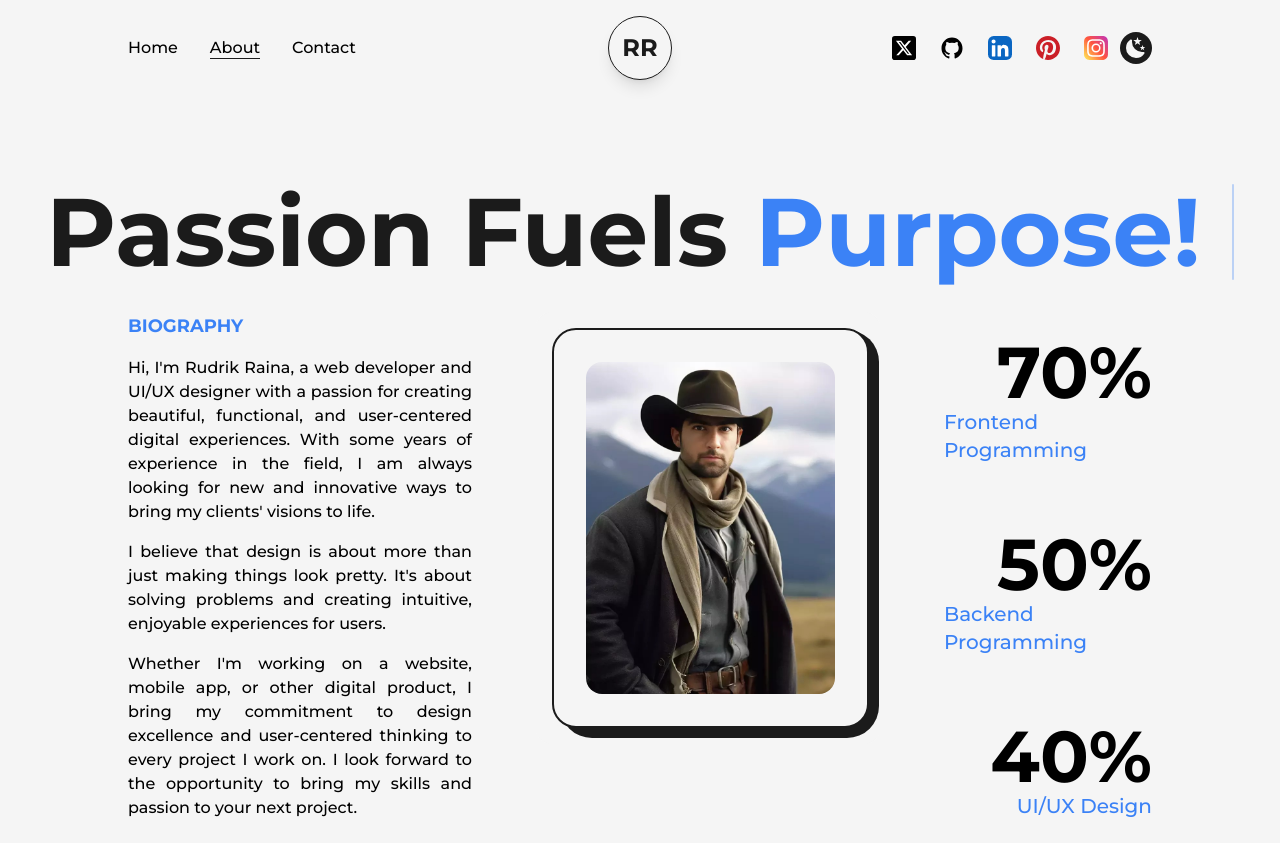
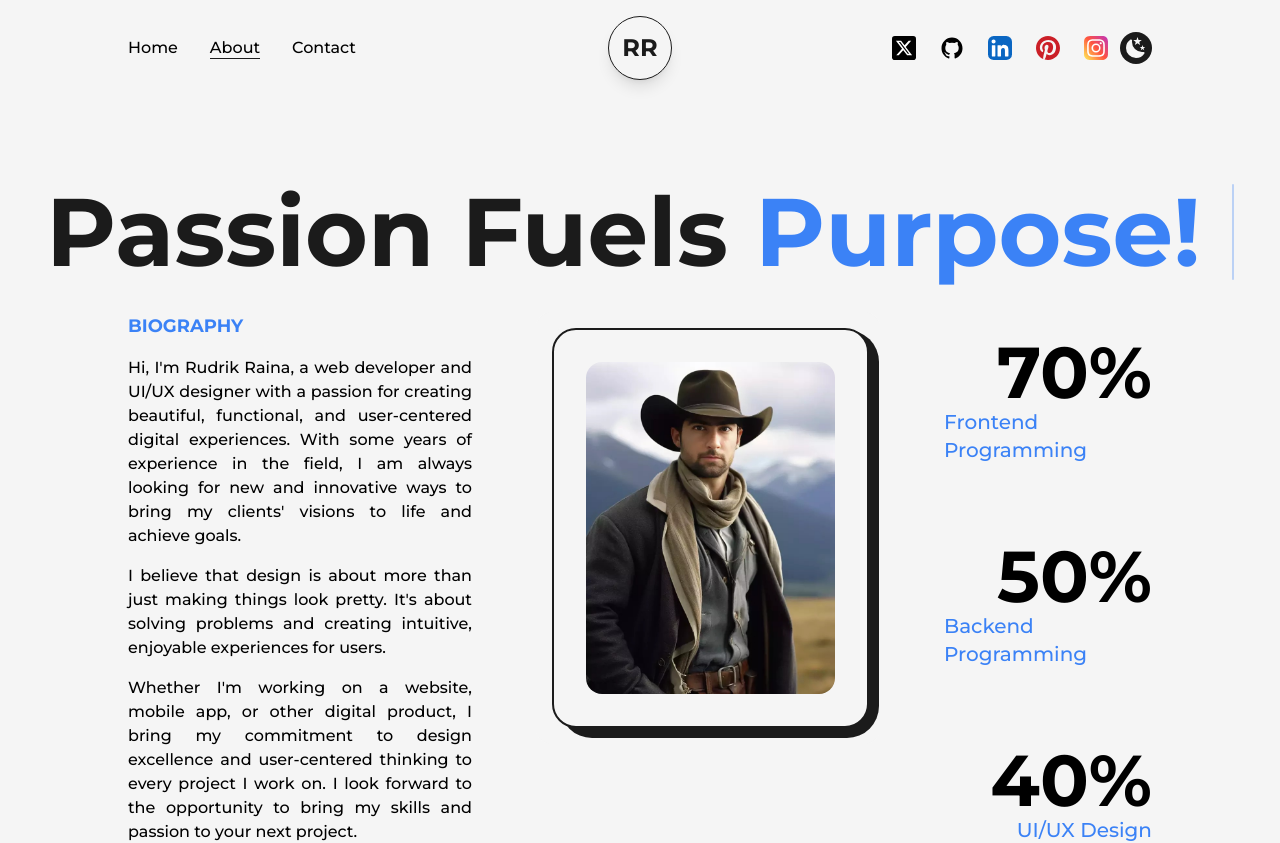
Before and after one commit to rudrikdeveloper/myportfolio, a Next.js app: page /about in a window 1280 px wide. Shown: the top 843 px of the page. Built offline with nearby package versions, Linux system fonts and the light colour scheme.

Commit message:
Update about.js

```diff
--- a/src/pages/about.js
+++ b/src/pages/about.js
@@ -45,7 +45,7 @@ const About = () => {
                 with a passion for creating beautiful, functional, and
                 user-centered digital experiences. With some years of experience
                 in the field, I am always looking for new and innovative ways to
-                bring my clients&apos; visions to life.
+                bring my clients&apos; visions to life and achieve goals.
               </p>
               <p className="my-4 font-medium text-justify">
                 I believe that design is about more than just making things look
```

» **Work required**: Output all of the records word for word, and keep the pictures out of the copy.

» **Task result**:
Before and after one commit to rudrikdeveloper/myportfolio, a Next.js app: page /about in a window 1280 px wide. Shown: the top 843 px of the page. Built offline with nearby package versions, Linux system fonts and the light colour scheme.

Commit message:
Update about.js

```diff
--- a/src/pages/about.js
+++ b/src/pages/about.js
@@ -45,7 +45,7 @@ const About = () => {
                 with a passion for creating beautiful, functional, and
                 user-centered digital experiences. With some years of experience
                 in the field, I am always looking for new and innovative ways to
-                bring my clients&apos; visions to life.
+                bring my clients&apos; visions to life and achieve goals.
               </p>
               <p className="my-4 font-medium text-justify">
                 I believe that design is about more than just making things look
```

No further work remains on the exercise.